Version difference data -
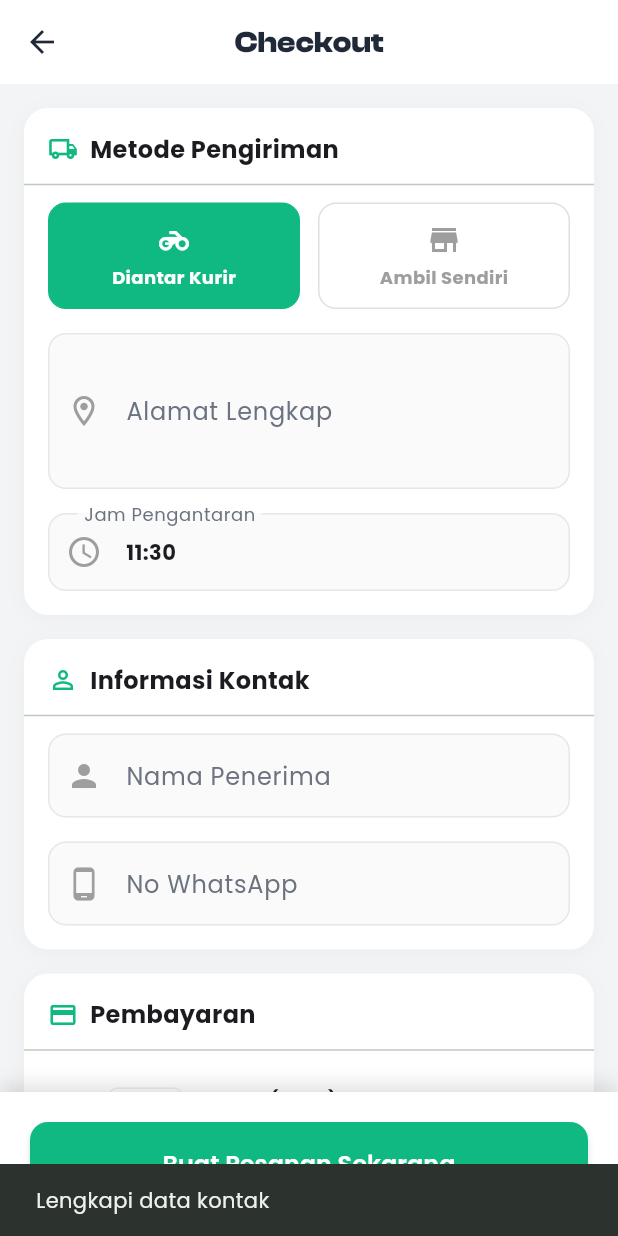
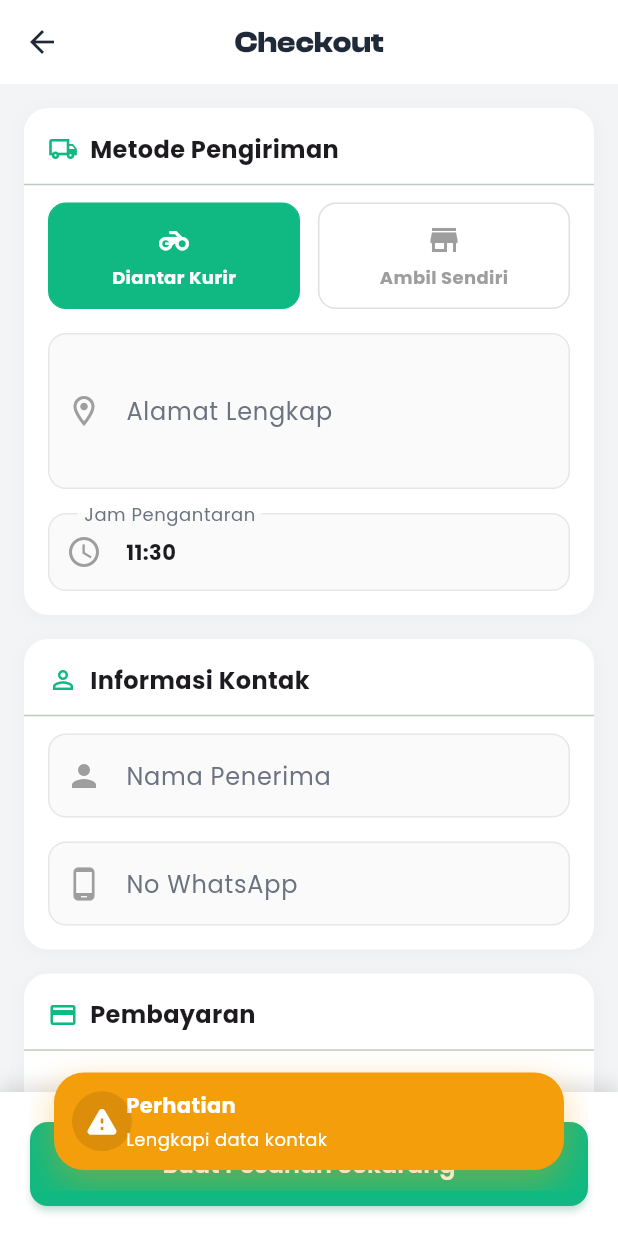
Before and after one commit to mriskisyahputraa2/Aplikasi-PanganKu, a Flutter app: the CheckoutPage screen opened directly, after a tap on "Buat Pesanan Sekarang", on a phone screen of 412 x 824 dp. Run offline on Flutter 3.47's test engine with Material 3 defaults, Android fonts, the phone set to English and light mode, and no system bars; our stand-ins replace cached_network_image, google_fonts, image_picker, shared_preferences; accounts and stored records are empty; network calls fail.

Commit message:
ui: custom pesan toast & implementasi ke semua halaman

```diff
--- a/lib/ui/pages/auth/login_page.dart
+++ b/lib/ui/pages/auth/login_page.dart
@@ -4,6 +4,7 @@ import 'package:panganku_mobile/core/theme/app_theme.dart';
 import 'package:panganku_mobile/providers/auth_provider.dart';
 import 'package:panganku_mobile/ui/pages/auth/register_page.dart';
 import 'package:panganku_mobile/ui/pages/main_page.dart';
+import 'package:panganku_mobile/utils/toast_service.dart';
 
 class LoginPage extends StatefulWidget {
   const LoginPage({super.key});
--- a/lib/ui/pages/cart/checkout_page.dart
+++ b/lib/ui/pages/cart/checkout_page.dart
@@ -10,6 +10,7 @@ import 'package:panganku_mobile/providers/cart_provider.dart';
 import 'package:panganku_mobile/providers/checkout_provider.dart';
 import 'package:panganku_mobile/ui/pages/main_page.dart';
 import 'package:panganku_mobile/data/models/product_model.dart';
+import 'package:panganku_mobile/utils/toast_service.dart';
 
 class CheckoutPage extends StatefulWidget {
   final ProductModel? product;
@@ -78,15 +79,11 @@ class _CheckoutPageState extends State<CheckoutPage> {
 
   void _handleSubmit() async {
     if (_nameController.text.isEmpty || _phoneController.text.isEmpty) {
-      ScaffoldMessenger.of(
-        context,
-      ).showSnackBar(const SnackBar(content: Text("Lengkapi data kontak")));
+      ToastService.showWarning(context, "Lengkapi data kontak");
       return;
     }
     if (_deliveryType == 'delivery' && _addressController.text.isEmpty) {
-      ScaffoldMessenger.of(context).showSnackBar(
-        const SnackBar(content: Text("Alamat pengiriman wajib diisi")),
-      );
+      ToastService.showWarning(context, "Alamat pengiriman wajib diisi");
       return;
     }
 
@@ -110,14 +107,8 @@ class _CheckoutPageState extends State<CheckoutPage> {
     if (success) {
       _showSuccessDialog();
     } else {
-      ScaffoldMessenger.of(context).showSnackBar(
-        SnackBar(
-          content: Text(
-            checkoutProvider.errorMessage ?? "Gagal memproses pesanan",
-          ),
-          backgroundColor: Colors.red,
-        ),
-      );
+      ToastService.showError(
+          context, checkoutProvider.errorMessage ?? "Gagal memproses pesanan");
     }
   }
 
--- /dev/null
+++ b/lib/utils/toast_service.dart
@@ -0,0 +1,112 @@
+import 'package:flutter/material.dart';
+
+class ToastService {
+  static void showSuccess(BuildContext context, String message) {
+    _showToast(
+      context,
+      message,
+      const Color(0xFF10B981),
+      Icons.check_circle_rounded,
+    );
+  }
+
+  static void showError(BuildContext context, String message) {
+    _showToast(context, message, const Color(0xFFEF4444), Icons.error_rounded);
+  }
+
+  static void showWarning(BuildContext context, String message) {
+    _showToast(
+      context,
+      message,
+      const Color(0xFFF59E0B),
+      Icons.warning_rounded,
+    );
+  }
+
+  static void _showToast(
+    BuildContext context,
+    String message,
+    Color color,
+    IconData icon,
+  ) {
+    ScaffoldMessenger.of(context).hideCurrentSnackBar();
+    ScaffoldMessenger.of(context).showSnackBar(
+      SnackBar(
+        content: Stack(
+          clipBehavior: Clip.none,
+          children: [
+            Container(
+              // [PERBAIKAN] Tambahkan ini agar lebar toast full
+              width: double.infinity,
+
+              padding: const EdgeInsets.fromLTRB(48, 12, 16, 12),
+              constraints: const BoxConstraints(minHeight: 60),
+              decoration: BoxDecoration(
+                color: color,
+                borderRadius: BorderRadius.circular(20),
+                boxShadow: [
+                  BoxShadow(
+                    color: color.withOpacity(0.4),
+                    blurRadius: 20,
+                    offset: const Offset(0, 8),
+                  ),
+                ],
+              ),
+              child: Column(
+                mainAxisSize: MainAxisSize.min,
+                crossAxisAlignment: CrossAxisAlignment.start,
+                mainAxisAlignment: MainAxisAlignment.center,
+                children: [
+                  Text(
+                    _getTitle(color),
+                    style: const TextStyle(
+                      fontSize: 14,
+                      fontWeight: FontWeight.bold,
+                      color: Colors.white,
+                    ),
+                  ),
+                  const SizedBox(height: 4),
+                  Text(
+                    message,
+                    style: const TextStyle(fontSize: 12, color: Colors.white),
+                    maxLines: 2,
+                    overflow: TextOverflow.ellipsis,
+                  ),
+                ],
+              ),
+            ),
+            // Floating Icon Effect
+            Positioned(
+              bottom: 0,
+              top: 0,
+              left: 12,
+              child: Center(
+                child: Container(
+                  padding: const EdgeInsets.all(8),
+                  decoration: BoxDecoration(
+                    color: Colors.black.withOpacity(0.1),
+                    shape: BoxShape.circle,
+                  ),
+                  child: Icon(icon, size: 24, color: Colors.white),
+                ),
+              ),
+            ),
+          ],
+        ),
+        behavior: SnackBarBehavior.floating,
+        backgroundColor: Colors.transparent,
+        elevation: 0,
+        // Margin ini yang menentukan seberapa lebar toast dari pinggir layar
+        margin: const EdgeInsets.fromLTRB(20, 0, 20, 30),
+        duration: const Duration(seconds: 2),
+      ),
+    );
+  }
+
+  static String _getTitle(Color color) {
+    if (color == const Color(0xFF10B981)) return "Berhasil!";
+    if (color == const Color(0xFFEF4444)) return "Gagal!";
+    if (color == const Color(0xFFF59E0B)) return "Perhatian";
+    return "Info";
+  }
+}
```
Also changed, not shown: lib/ui/pages/auth/register_page.dart (+5 -13 lines), lib/ui/pages/cart/cart_page.dart (+8 -26 lines), lib/ui/pages/history/order_detail_page.dart (+22 -36 lines), lib/ui/pages/home/home_page.dart (+11 -23 lines), lib/ui/pages/product/catalog_page.dart (+3 -8 lines), lib/ui/pages/product/product_detail_page.dart (+3 -11 lines), lib/ui/pages/profile/edit_profile_page.dart (+6 -21 lines).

What to do - Wherever a line above contains the string "class", copy that line.

Result of the exercise -
 class LoginPage extends StatefulWidget {
 class CheckoutPage extends StatefulWidget {
@@ -78,15 +79,11 @@ class _CheckoutPageState extends State<CheckoutPage> {
@@ -110,14 +107,8 @@ class _CheckoutPageState extends State<CheckoutPage> {
+class ToastService {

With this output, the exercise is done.